● **RECORD EXTRACTS**
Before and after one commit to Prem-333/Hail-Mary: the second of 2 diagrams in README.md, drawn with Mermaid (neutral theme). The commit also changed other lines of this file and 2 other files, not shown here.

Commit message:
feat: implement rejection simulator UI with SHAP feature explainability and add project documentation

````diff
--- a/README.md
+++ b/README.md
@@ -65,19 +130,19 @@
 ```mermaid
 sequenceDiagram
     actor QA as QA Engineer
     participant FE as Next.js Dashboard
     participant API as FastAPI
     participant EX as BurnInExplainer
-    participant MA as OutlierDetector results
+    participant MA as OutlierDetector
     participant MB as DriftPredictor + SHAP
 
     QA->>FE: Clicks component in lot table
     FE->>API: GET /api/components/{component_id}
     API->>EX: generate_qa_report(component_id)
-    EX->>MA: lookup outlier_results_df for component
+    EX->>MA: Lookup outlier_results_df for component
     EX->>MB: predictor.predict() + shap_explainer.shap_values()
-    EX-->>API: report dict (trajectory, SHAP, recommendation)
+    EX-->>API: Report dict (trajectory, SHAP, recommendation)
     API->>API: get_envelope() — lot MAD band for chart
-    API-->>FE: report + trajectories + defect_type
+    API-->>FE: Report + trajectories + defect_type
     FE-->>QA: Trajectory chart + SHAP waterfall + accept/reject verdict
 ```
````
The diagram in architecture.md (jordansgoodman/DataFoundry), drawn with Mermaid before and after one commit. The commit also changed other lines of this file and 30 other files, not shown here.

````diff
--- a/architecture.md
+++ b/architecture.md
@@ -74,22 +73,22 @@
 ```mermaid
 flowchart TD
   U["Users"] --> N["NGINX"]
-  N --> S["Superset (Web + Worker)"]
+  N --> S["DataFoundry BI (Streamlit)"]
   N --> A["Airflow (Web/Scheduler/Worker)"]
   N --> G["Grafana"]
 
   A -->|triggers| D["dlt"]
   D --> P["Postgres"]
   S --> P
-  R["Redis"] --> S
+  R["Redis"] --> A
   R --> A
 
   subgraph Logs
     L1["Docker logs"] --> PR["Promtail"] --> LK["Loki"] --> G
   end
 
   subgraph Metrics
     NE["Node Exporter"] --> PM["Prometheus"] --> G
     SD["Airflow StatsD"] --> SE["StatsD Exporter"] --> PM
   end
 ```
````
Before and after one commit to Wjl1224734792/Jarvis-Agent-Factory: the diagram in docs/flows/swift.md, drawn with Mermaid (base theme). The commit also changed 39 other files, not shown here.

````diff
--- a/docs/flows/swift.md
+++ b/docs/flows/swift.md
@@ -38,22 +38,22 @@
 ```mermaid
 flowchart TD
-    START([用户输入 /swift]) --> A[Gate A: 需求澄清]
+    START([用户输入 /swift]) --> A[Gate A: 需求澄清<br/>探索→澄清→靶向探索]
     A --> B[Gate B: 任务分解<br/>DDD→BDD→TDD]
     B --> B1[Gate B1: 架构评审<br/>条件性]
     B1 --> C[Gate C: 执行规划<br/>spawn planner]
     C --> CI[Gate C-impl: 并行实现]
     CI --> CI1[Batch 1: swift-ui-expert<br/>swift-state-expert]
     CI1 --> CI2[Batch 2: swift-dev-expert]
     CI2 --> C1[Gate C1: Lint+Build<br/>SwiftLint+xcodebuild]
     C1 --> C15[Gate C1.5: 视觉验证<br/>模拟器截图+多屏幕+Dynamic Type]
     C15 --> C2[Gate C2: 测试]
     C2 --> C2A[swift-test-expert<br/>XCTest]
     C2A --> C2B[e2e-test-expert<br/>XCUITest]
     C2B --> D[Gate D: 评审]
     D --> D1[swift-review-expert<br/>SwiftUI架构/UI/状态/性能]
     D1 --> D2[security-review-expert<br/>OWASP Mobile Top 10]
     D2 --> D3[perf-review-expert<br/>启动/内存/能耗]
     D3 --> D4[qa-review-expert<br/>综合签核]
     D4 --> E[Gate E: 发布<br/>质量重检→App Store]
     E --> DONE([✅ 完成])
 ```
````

● **EXERCISE AIM**
Your reply must repeat the entries above exactly and in full.

● **TASK RESPONSE**
Before and after one commit to Prem-333/Hail-Mary: the second of 2 diagrams in README.md, drawn with Mermaid (neutral theme). The commit also changed other lines of this file and 2 other files, not shown here.

Commit message:
feat: implement rejection simulator UI with SHAP feature explainability and add project documentation

````diff
--- a/README.md
+++ b/README.md
@@ -65,19 +130,19 @@
 ```mermaid
 sequenceDiagram
     actor QA as QA Engineer
     participant FE as Next.js Dashboard
     participant API as FastAPI
     participant EX as BurnInExplainer
-    participant MA as OutlierDetector results
+    participant MA as OutlierDetector
     participant MB as DriftPredictor + SHAP
 
     QA->>FE: Clicks component in lot table
     FE->>API: GET /api/components/{component_id}
     API->>EX: generate_qa_report(component_id)
-    EX->>MA: lookup outlier_results_df for component
+    EX->>MA: Lookup outlier_results_df for component
     EX->>MB: predictor.predict() + shap_explainer.shap_values()
-    EX-->>API: report dict (trajectory, SHAP, recommendation)
+    EX-->>API: Report dict (trajectory, SHAP, recommendation)
     API->>API: get_envelope() — lot MAD band for chart
-    API-->>FE: report + trajectories + defect_type
+    API-->>FE: Report + trajectories + defect_type
     FE-->>QA: Trajectory chart + SHAP waterfall + accept/reject verdict
 ```
````
The diagram in architecture.md (jordansgoodman/DataFoundry), drawn with Mermaid before and after one commit. The commit also changed other lines of this file and 30 other files, not shown here.

````diff
--- a/architecture.md
+++ b/architecture.md
@@ -74,22 +73,22 @@
 ```mermaid
 flowchart TD
   U["Users"] --> N["NGINX"]
-  N --> S["Superset (Web + Worker)"]
+  N --> S["DataFoundry BI (Streamlit)"]
   N --> A["Airflow (Web/Scheduler/Worker)"]
   N --> G["Grafana"]
 
   A -->|triggers| D["dlt"]
   D --> P["Postgres"]
   S --> P
-  R["Redis"] --> S
+  R["Redis"] --> A
   R --> A
 
   subgraph Logs
     L1["Docker logs"] --> PR["Promtail"] --> LK["Loki"] --> G
   end
 
   subgraph Metrics
     NE["Node Exporter"] --> PM["Prometheus"] --> G
     SD["Airflow StatsD"] --> SE["StatsD Exporter"] --> PM
   end
 ```
````
Before and after one commit to Wjl1224734792/Jarvis-Agent-Factory: the diagram in docs/flows/swift.md, drawn with Mermaid (base theme). The commit also changed 39 other files, not shown here.

````diff
--- a/docs/flows/swift.md
+++ b/docs/flows/swift.md
@@ -38,22 +38,22 @@
 ```mermaid
 flowchart TD
-    START([用户输入 /swift]) --> A[Gate A: 需求澄清]
+    START([用户输入 /swift]) --> A[Gate A: 需求澄清<br/>探索→澄清→靶向探索]
     A --> B[Gate B: 任务分解<br/>DDD→BDD→TDD]
     B --> B1[Gate B1: 架构评审<br/>条件性]
     B1 --> C[Gate C: 执行规划<br/>spawn planner]
     C --> CI[Gate C-impl: 并行实现]
     CI --> CI1[Batch 1: swift-ui-expert<br/>swift-state-expert]
     CI1 --> CI2[Batch 2: swift-dev-expert]
     CI2 --> C1[Gate C1: Lint+Build<br/>SwiftLint+xcodebuild]
     C1 --> C15[Gate C1.5: 视觉验证<br/>模拟器截图+多屏幕+Dynamic Type]
     C15 --> C2[Gate C2: 测试]
     C2 --> C2A[swift-test-expert<br/>XCTest]
     C2A --> C2B[e2e-test-expert<br/>XCUITest]
     C2B --> D[Gate D: 评审]
     D --> D1[swift-review-expert<br/>SwiftUI架构/UI/状态/性能]
     D1 --> D2[security-review-expert<br/>OWASP Mobile Top 10]
     D2 --> D3[perf-review-expert<br/>启动/内存/能耗]
     D3 --> D4[qa-review-expert<br/>综合签核]
     D4 --> E[Gate E: 发布<br/>质量重检→App Store]
     E --> DONE([✅ 完成])
 ```
````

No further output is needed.